(Web page edit records)
+ + + +

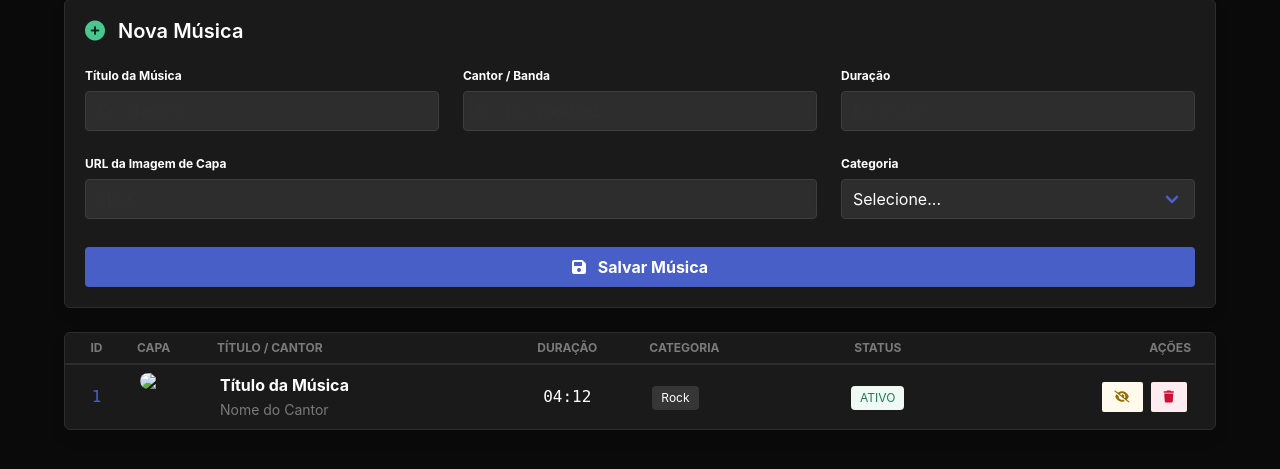
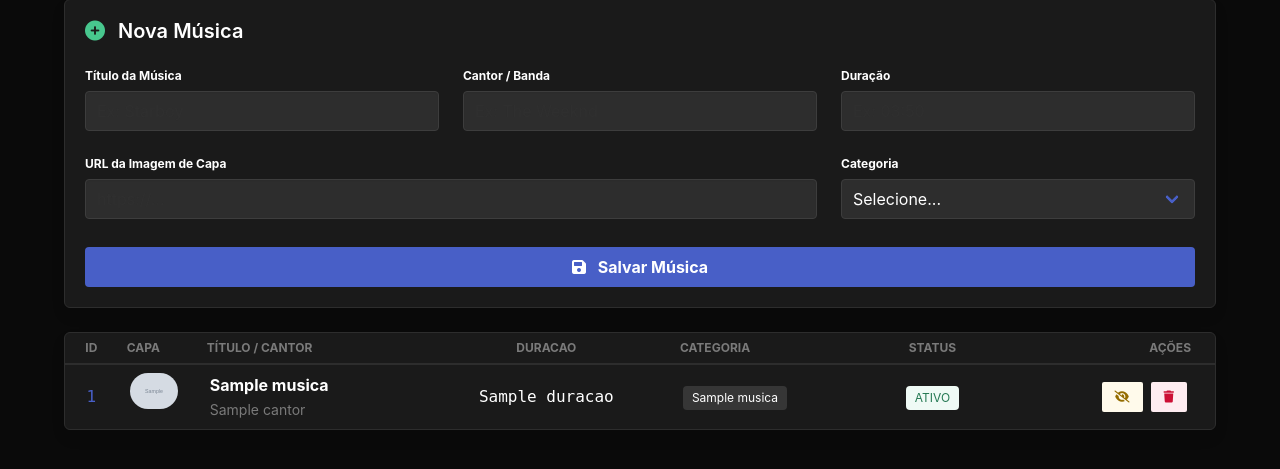
Before and after one commit to oliviawyy/MusicIce, a Flask app: template templates/administracao.html in a window 1280 px wide. Shown: the part 149-618 px from the top of the page. Run offline with Flask 3, Linux system fonts and the light colour scheme; the template is opened without the code that fills it: most values are stand-ins (such as "Sample title", 1, 10 or a date in 2020); grey boxes marked "Sample" are stand-in pictures; some libraries are stand-ins or nearby versions.

Commit message:
database

```diff
--- a/app.py
+++ b/app.py
@@ -19,7 +19,9 @@
 @app.route("/admin")
 def pagina_admin():
     musicas = recuperar_musicas()
-    return render_template("administracao.html", musicas = musicas)
+    # recuperando os generos
+    generos = recuperar_generos()
+    return render_template("administracao.html", musicas = musicas, generos = generos )
 
 if __name__=="__main__":
     app.run(debug=True)
--- a/templates/administracao.html
+++ b/templates/administracao.html
@@ -91,12 +91,16 @@
                             <label class="label is-small">Categoria</label>
                             <div class="control is-expanded">
                                 <div class="select is-fullwidth">
+
                                     <select>
+                                    {% for genero in generos %}
                                         <option>Selecione...</option>
-                                        <option>Rock</option>
-                                        <option>Pop</option>
+                                        <option>{{ genero.nome }}</option>
+
                                     </select>
+                                    {% endfor %}
                                 </div>
+
                             </div>
                         </div>
                     </div>
@@ -110,30 +114,32 @@
         <div class="box p-0" style="overflow-x: auto; border-radius: 6px;">
             <table class="table is-fullwidth">
                 <thead>
+
                     <tr>
                         <th class="has-text-centered">ID</th>
                         <th>Capa</th>
                         <th>Título / Cantor</th>
-                        <th class="has-text-centered">Duração</th>
+                        <th class="has-text-centered">duracao</th>
                         <th>Categoria</th>
                         <th class="has-text-centered">Status</th>
                         <th class="has-text-right px-5">Ações</th>
                     </tr>
                 </thead>
                 <tbody>
+                    {% for musica in musicas %}
                     <tr>
                         <td class="has-text-centered has-text-link is-family-monospace">1</td>
                         <td style="width: 80px;">
                             <figure class="image is-48x48">
-                                <img src="https://via.placeholder.com/48" class="is-rounded" style="object-fit: cover;">
+                                <img src="{{ musica.url_imagem }}" class="is-rounded" style="object-fit: cover;">
                             </figure>
                         </td>
                         <td>
-                            <strong class="has-text-white">Título da Música</strong><br>
-                            <small class="has-text-grey">Nome do Cantor</small>
+                            <strong class="has-text-white">{{ musica.nome }}</strong><br>
+                            <small class="has-text-grey">{{ musica.cantor }}</small>
                         </td>
-                        <td class="is-family-monospace has-text-centered">04:12</td>
-                        <td><span class="tag is-dark">Rock</span></td>
+                        <td class="is-family-monospace has-text-centered">{{ musica.duracao }}</td>
+                        <td><span class="tag is-dark">{{ musica.nome_genero }}</span></td>
                         <td class="has-text-centered">
                             <span class="tag is-success is-light">ATIVO</span>
                         </td>
@@ -146,6 +152,7 @@
                                     <i class="fa-solid fa-trash"></i>
                                 </button>
                             </div>
+                            {% endfor %}
                         </td>
                     </tr>
                 </tbody>
```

+ + + +

*What is required:*
A verbatim copy of all the records, minus the pictures, is the expected answer.

*Expected output:*
Before and after one commit to oliviawyy/MusicIce, a Flask app: template templates/administracao.html in a window 1280 px wide. Shown: the part 149-618 px from the top of the page. Run offline with Flask 3, Linux system fonts and the light colour scheme; the template is opened without the code that fills it: most values are stand-ins (such as "Sample title", 1, 10 or a date in 2020); grey boxes marked "Sample" are stand-in pictures; some libraries are stand-ins or nearby versions.

Commit message:
database

```diff
--- a/app.py
+++ b/app.py
@@ -19,7 +19,9 @@
 @app.route("/admin")
 def pagina_admin():
     musicas = recuperar_musicas()
-    return render_template("administracao.html", musicas = musicas)
+    # recuperando os generos
+    generos = recuperar_generos()
+    return render_template("administracao.html", musicas = musicas, generos = generos )
 
 if __name__=="__main__":
     app.run(debug=True)
--- a/templates/administracao.html
+++ b/templates/administracao.html
@@ -91,12 +91,16 @@
                             <label class="label is-small">Categoria</label>
                             <div class="control is-expanded">
                                 <div class="select is-fullwidth">
+
                                     <select>
+                                    {% for genero in generos %}
                                         <option>Selecione...</option>
-                                        <option>Rock</option>
-                                        <option>Pop</option>
+                                        <option>{{ genero.nome }}</option>
+
                                     </select>
+                                    {% endfor %}
                                 </div>
+
                             </div>
                         </div>
                     </div>
@@ -110,30 +114,32 @@
         <div class="box p-0" style="overflow-x: auto; border-radius: 6px;">
             <table class="table is-fullwidth">
                 <thead>
+
                     <tr>
                         <th class="has-text-centered">ID</th>
                         <th>Capa</th>
                         <th>Título / Cantor</th>
-                        <th class="has-text-centered">Duração</th>
+                        <th class="has-text-centered">duracao</th>
                         <th>Categoria</th>
                         <th class="has-text-centered">Status</th>
                         <th class="has-text-right px-5">Ações</th>
                     </tr>
                 </thead>
                 <tbody>
+                    {% for musica in musicas %}
                     <tr>
                         <td class="has-text-centered has-text-link is-family-monospace">1</td>
                         <td style="width: 80px;">
                             <figure class="image is-48x48">
-                                <img src="https://via.placeholder.com/48" class="is-rounded" style="object-fit: cover;">
+                                <img src="{{ musica.url_imagem }}" class="is-rounded" style="object-fit: cover;">
                             </figure>
                         </td>
                         <td>
-                            <strong class="has-text-white">Título da Música</strong><br>
-                            <small class="has-text-grey">Nome do Cantor</small>
+                            <strong class="has-text-white">{{ musica.nome }}</strong><br>
+                            <small class="has-text-grey">{{ musica.cantor }}</small>
                         </td>
-                        <td class="is-family-monospace has-text-centered">04:12</td>
-                        <td><span class="tag is-dark">Rock</span></td>
+                        <td class="is-family-monospace has-text-centered">{{ musica.duracao }}</td>
+                        <td><span class="tag is-dark">{{ musica.nome_genero }}</span></td>
                         <td class="has-text-centered">
                             <span class="tag is-success is-light">ATIVO</span>
                         </td>
@@ -146,6 +152,7 @@
                                     <i class="fa-solid fa-trash"></i>
                                 </button>
                             </div>
+                            {% endfor %}
                         </td>
                     </tr>
                 </tbody>
```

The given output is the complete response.